"We have not heard argument in a Second Amendment case for nearly eight years" the silent Justice whined. "And we have not clarified the standard for assessing Second Amendment claims for almost 10."

Rumpole wonders how many years has it been since the court heard a Third Amendment case (prohibition against the quartering of soldiers in homes) , or an eighteenth amendment case (prohibition against sale and manufacture of liquor)?  Should the length of time between the court hearing issues be in fact an issue raised on cert?

Say this for Justice Marcel Marceau, (judges, click here), the man has timing. Because what the world needs now, are guns, more guns...not just for some, but for everyone...

From Occupied and heavily armed America, Fight the Power without shooting. 


 

6 comments:

Anonymous said...

"Rumpole wonders how many years has it been since the court heard a Third Amendment case (prohibition against the quartering of soldiers in homes) , or an eighteenth amendment case (prohibition against sale and manufacture of liquor)?"
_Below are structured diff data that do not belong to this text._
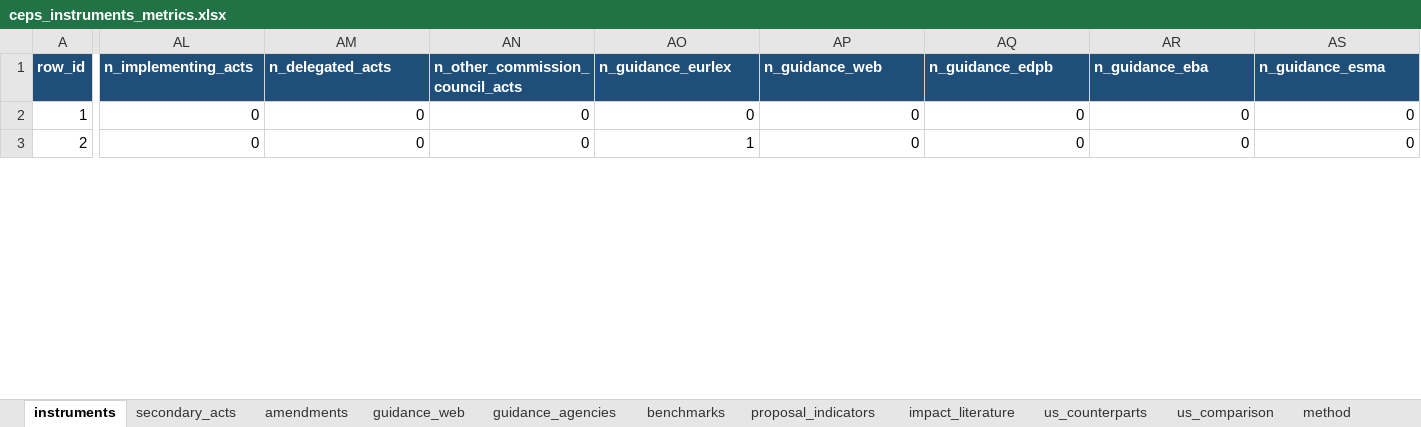
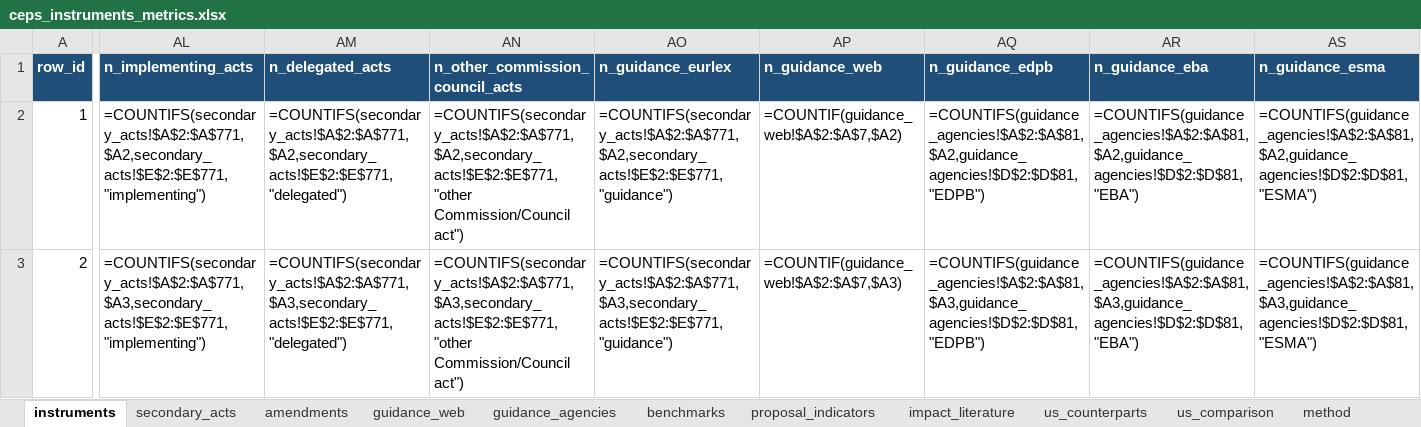
Before and after one commit to ben-schroeter/DMA_review, an Excel workbook: research/ceps_metrics/ceps_instruments_metrics.xlsx, sheet instruments, drawn as a sheet; only a part is shown, gaps mark what is left out; values as stored, in another font and other column widths than the file's, no borders; formulas without a stored value are shown as written; charts and pictures not drawn; the diff covers the shown part only; the diff names each change by its address in the sheet, - before the commit and + after, or states it on an @@ line.

```diff
--- a/research/ceps_metrics/ceps_instruments_metrics.xlsx (sheet instruments)
+++ b/research/ceps_metrics/ceps_instruments_metrics.xlsx (sheet instruments)
-AL2 (n_implementing_acts): 0
+AL2 (n_implementing_acts): =COUNTIFS(secondary_acts!$A$2:$A$771,$A2,secondary_acts!$E$2:$E$771,"implementing")
-AM2 (n_delegated_acts): 0
+AM2 (n_delegated_acts): =COUNTIFS(secondary_acts!$A$2:$A$771,$A2,secondary_acts!$E$2:$E$771,"delegated")
-AN2 (n_other_commission_council_acts): 0
+AN2 (n_other_commission_council_acts): =COUNTIFS(secondary_acts!$A$2:$A$771,$A2,secondary_acts!$E$2:$E$771,"other Commission/Council act")
-AO2 (n_guidance_eurlex): 0
+AO2 (n_guidance_eurlex): =COUNTIFS(secondary_acts!$A$2:$A$771,$A2,secondary_acts!$E$2:$E$771,"guidance")
-AP2 (n_guidance_web): 0
+AP2 (n_guidance_web): =COUNTIF(guidance_web!$A$2:$A$7,$A2)
-AQ2 (n_guidance_edpb): 0
+AQ2 (n_guidance_edpb): =COUNTIFS(guidance_agencies!$A$2:$A$81,$A2,guidance_agencies!$D$2:$D$81,"EDPB")
-AR2 (n_guidance_eba): 0
+AR2 (n_guidance_eba): =COUNTIFS(guidance_agencies!$A$2:$A$81,$A2,guidance_agencies!$D$2:$D$81,"EBA")
-AS2 (n_guidance_esma): 0
+AS2 (n_guidance_esma): =COUNTIFS(guidance_agencies!$A$2:$A$81,$A2,guidance_agencies!$D$2:$D$81,"ESMA")
-AL3 (n_implementing_acts): 0
+AL3 (n_implementing_acts): =COUNTIFS(secondary_acts!$A$2:$A$771,$A3,secondary_acts!$E$2:$E$771,"implementing")
-AM3 (n_delegated_acts): 0
+AM3 (n_delegated_acts): =COUNTIFS(secondary_acts!$A$2:$A$771,$A3,secondary_acts!$E$2:$E$771,"delegated")
-AN3 (n_other_commission_council_acts): 0
+AN3 (n_other_commission_council_acts): =COUNTIFS(secondary_acts!$A$2:$A$771,$A3,secondary_acts!$E$2:$E$771,"other Commission/Council act")
-AO3 (n_guidance_eurlex): 1
+AO3 (n_guidance_eurlex): =COUNTIFS(secondary_acts!$A$2:$A$771,$A3,secondary_acts!$E$2:$E$771,"guidance")
-AP3 (n_guidance_web): 0
+AP3 (n_guidance_web): =COUNTIF(guidance_web!$A$2:$A$7,$A3)
-AQ3 (n_guidance_edpb): 0
+AQ3 (n_guidance_edpb): =COUNTIFS(guidance_agencies!$A$2:$A$81,$A3,guidance_agencies!$D$2:$D$81,"EDPB")
-AR3 (n_guidance_eba): 0
+AR3 (n_guidance_eba): =COUNTIFS(guidance_agencies!$A$2:$A$81,$A3,guidance_agencies!$D$2:$D$81,"EBA")
-AS3 (n_guidance_esma): 0
+AS3 (n_guidance_esma): =COUNTIFS(guidance_agencies!$A$2:$A$81,$A3,guidance_agencies!$D$2:$D$81,"ESMA")
```
Also changed, not shown: 1 added row, 1 removed row and 1683 edited cells elsewhere in this sheet, sheet impact_literature, sheet us_comparison, sheet benchmarks, charts or pictures, 43 other files.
The comparison is so remarkably silly. As to the third amendment, when was the last time you ever heard of soldiers actually being quartered in a home (even in a time of war!). As to the eighteenth amendment, I can't even understand why you'd mention it, as I'm sure you are aware it was repealed 85 years ago (ill confess I had to consult Wikipedia to discover it was only in effect a total of 13 years from 1920 to 1933).

By comparison, the internet (which is never wrong) suggests that approximately one third of Americans live in a household with a gun. That's 107 million people. Also, every state and a ton of localities have gun laws.

So as to the point Thomas was making, I'm going to go ahead and agree with him. As to whether we need more guns, that's another story.

Anonymous said...

Hope you post about FCDL Awards. An amazing slate!

Anonymous said...

Thomas has been crucial in some of the most important opinions in recent history. Right to confront witnesses. Right to smoke marijuana for medical purposes. And most importantly, the right for a criminal defense lawyer not to get in trouble when his client launders his legal fee. Not sure why any self respecting criminal lawyer who likes to take a toke every now again would hate on him. I can see ripping him for Anita Hill but being silent is a skill most do not possess, but should.. shhhhhhhhh

Anonymous said...

Rump's use of "fumed" and "whined" to describe Thomas's argument is the last bastion of losers. When you cannot win an argument on legal or rational bases, ridicule your opponent.

The left's entire position (like chanting "Burn her!" at the NRA rep at the town-hall, or the student leader tweeting that Republicans should be "punched" and NRA members "killed") betrays a terrible ignorance of rational argument or political persuasion. These are the ways you want to convince citizens to bequeath a right? Good luck with that.

I own no guns and could give a shit about guns. But it's obvious that the Constitution's authors believed the right to bear them was not something to be tolerated because you "need" or "like guns". It's a fundamental right to do with being a person. If Rump or his co-partisans struggle to understand that, they might consider their own, no doubt, vociferous support of abortion rights - which of course receive no such explicit support in the Constitution. Abortion ought to be legal, they would surely argue, not only after someone justifies that she "needs" it, or not only when it is proven to enact no social cost, but despite all these considerations because it is, fundamentally, a RIGHT.

One great tragedy of the lack of citizenship education is the profound ignorance people have about this idea, that of having rights that exist completely independently of the graciousness of a government. Funny, though, that when it comes to the right to marry or the right to terminate a pregnancy, leftists understand the sanctity of rights very clearly.

In any regard, national gun violence continues to drop every year in the US. Pockets of intense gun violence are mostly limited to gun-free urban zones. These facts, of course, are excluded from polite conversation. Any sincere discussion about saving lives from gun violence should be rooted in real data.

Anonymous said...

3:59 p.m. excellent comment!

Anonymous said...

Gun free zones kill.